In the other camp, we find those who believe that social problems are not comprehensible by the human mind and that no amount of conferences, policy papers, or deep thinking will find solutions for them. There are no solutions, just tradeoffs. Sowell describes the “constrained vision” as seeing “the evils of the world as deriving from the limited and unhappy choices available, given the inherent moral and intellectual limitations of human beings.” The constrained vision sees natural processes, like competition in free markets, as a superior way of revealing socially efficient answers to policy questions. Unlike those subscribing to the unconstrained vision who believe in solutions passed down by experts, the constrained vision “rel[ies] on the systemic characteristics of certain social processes such as moral traditions, the marketplace, or families.” They believe in the “wisdom of crowds” and evolutionary processes. Perhaps the most succinct summary of the constrained vision is Justice Oliver Wendell Holmes's aphorism that “[t]he life of the law has not been logic: it has been experience.” The American Revolution and faith in Adam Smith's “invisible hand” are manifestations of the constrained vision. So too are the arguments of Edmund Burke, F.A. Hayek, and Ronald Reagan.
From an article by Todd Henderson via this post (footnote numbers omitted).
There is certainly merit in the notion that liberals believe that better policies can solve problems.
Sowell is less accurate, I think, when it comes to conservatives.
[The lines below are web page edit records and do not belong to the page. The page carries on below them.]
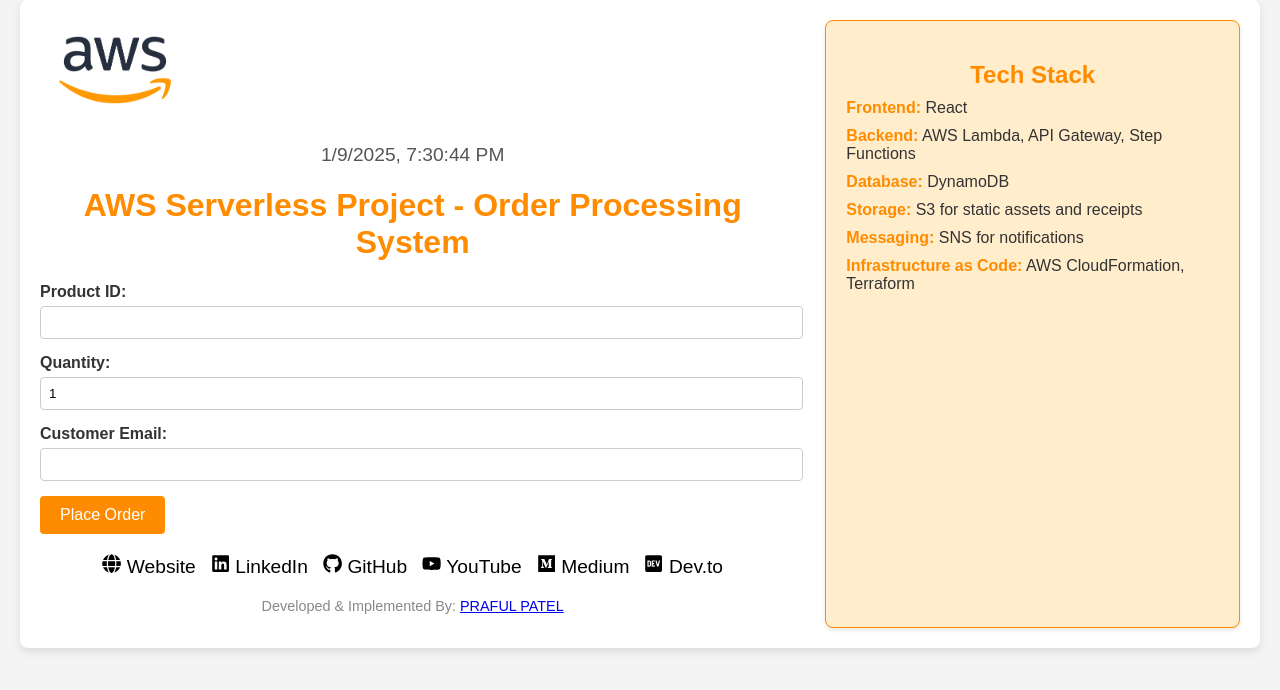
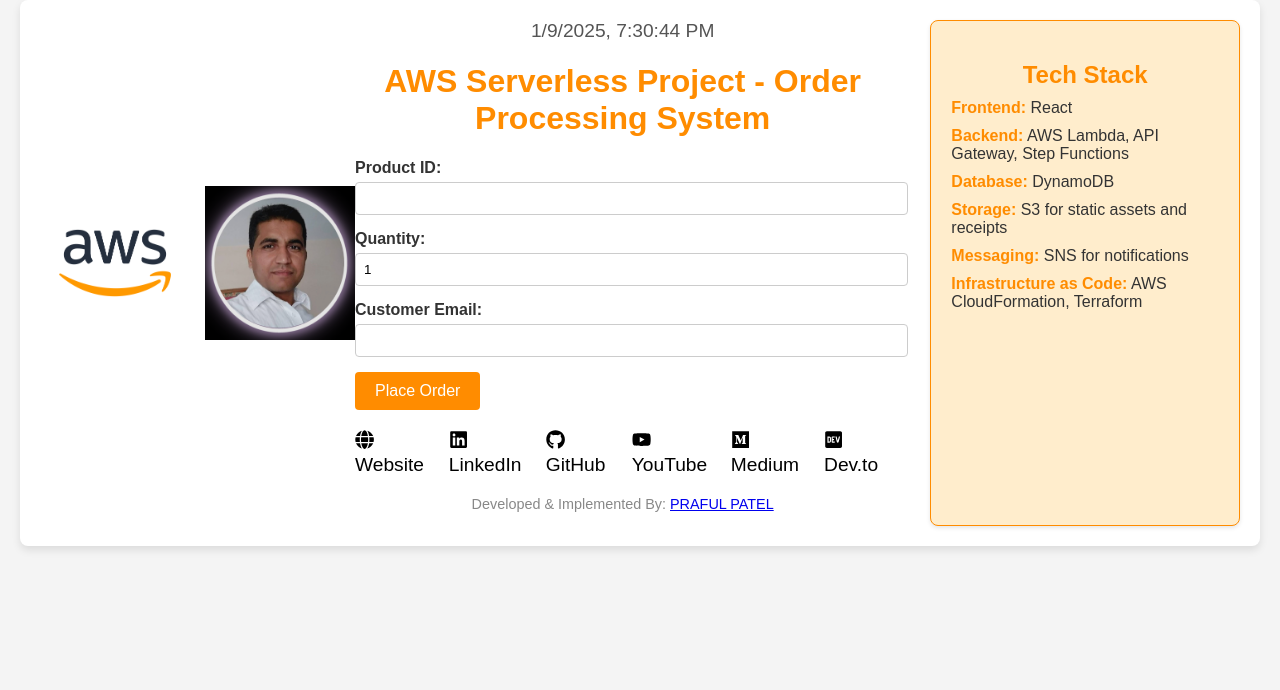
Before and after one commit to prafulpatel16/aws-order-proccessing-system, a React (Create React App) app in the folder frontend/: page / in a window 1280 px wide. Shown: the top 690 px of the page. Built offline with nearby package versions, Linux system fonts and the light colour scheme.

Commit message:
fixed frontend7

```diff
--- a/frontend/src/App.js
+++ b/frontend/src/App.js
@@ -1,8 +1,8 @@
 import React, { useState, useEffect } from 'react';
 import './OrderForm.css'; // Import CSS for styling
 import { FaLinkedin, FaGithub, FaYoutube, FaMedium, FaDev, FaGlobe } from 'react-icons/fa'; // Import icons
-import awsLogo from './aws-logo.png'; // Add an AWS logo file in your project
-
+import awsLogo from './aws-logo.png'; // Add AWS logo file in your project
+import prafulLogo from './praful-logo.png'; // Add Praful logo file in your project
 
 function OrderForm() {
   const [productId, setProductId] = useState('');
@@ -32,13 +32,16 @@
     };
 
     try {
-      const response = await fetch('https://88ax43nqed.execute-api.us-east-1.amazonaws.com/dev/place-order', {
-        method: 'POST',
-        headers: {
-          'Content-Type': 'application/json',
-        },
-        body: JSON.stringify(order),
-      });
+      const response = await fetch(
+        'https://88ax43nqed.execute-api.us-east-1.amazonaws.com/dev/place-order',
+        {
+          method: 'POST',
+          headers: {
+            'Content-Type': 'application/json',
+          },
+          body: JSON.stringify(order),
+        }
+      );
 
       if (response.ok) {
         const result = await response.json();
@@ -67,10 +70,15 @@
 
   return (
     <div className="order-form-container">
+      {/* Logo Section */}
+      <div className="logo-container">
+        <img src={awsLogo} alt="AWS Logo" className="logo" />
+        <img src={prafulLogo} alt="Praful Logo" className="logo" />
+      </div>
+
       {/* Left Panel - Main Form */}
       <div className="left-panel">
         {/* Display current date and time at the top */}
-        <img src={awsLogo} alt="AWS Logo" style={{ maxWidth: '150px', marginBottom: '20px' }} />
         <div className="time-display">{currentTime.toLocaleString()}</div>
 
         <h1 className="title">AWS Serverless Project - Order Processing System</h1>
--- a/frontend/src/OrderForm.css
+++ b/frontend/src/OrderForm.css
@@ -3,6 +3,17 @@
   background-color: #f4f4f4;
   margin: 0;
   padding: 0;
+}
+
+.logo-container {
+  display: flex;
+  align-items: center;
+  gap: 15px; /* Add space between the logos */
+  margin-bottom: 20px;
+}
+
+.logo {
+  max-width: 150px;
 }
 
 .order-form-container {
```
Also changed, not shown: frontend/src/praful-logo.png (added).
The reference to faith in "evolutionary process" is odd for a group that often disagrees that evolution is valid and favors an originalist interpretation of the constitution that does not evolve. The Holmes aphorism about preferring experience to logic is likewise is odd for a group of people who routinely reject empirical evidence in favor of traditions, despite the fact that empirical evidence constitutes experience. American conservatism has a strong anti-intellectual bent in general.
I also have doubts about the ideological faith of conservatives in markets. Recall, for instance, that Idaho, one of the most conservative states in the nation, has socialized state owned liquor stores. Conservatives are also just as inclined to support pork-barrel spending by defense contractors, transportation spending, economically manipulative tax breaks, and farm subsidies as liberals.
I think it would be more accurate to state that liberals believe that government policies can craft solutions, while conservative assume that government is a problem unless the government action in question is supported tradition or reduces taxes.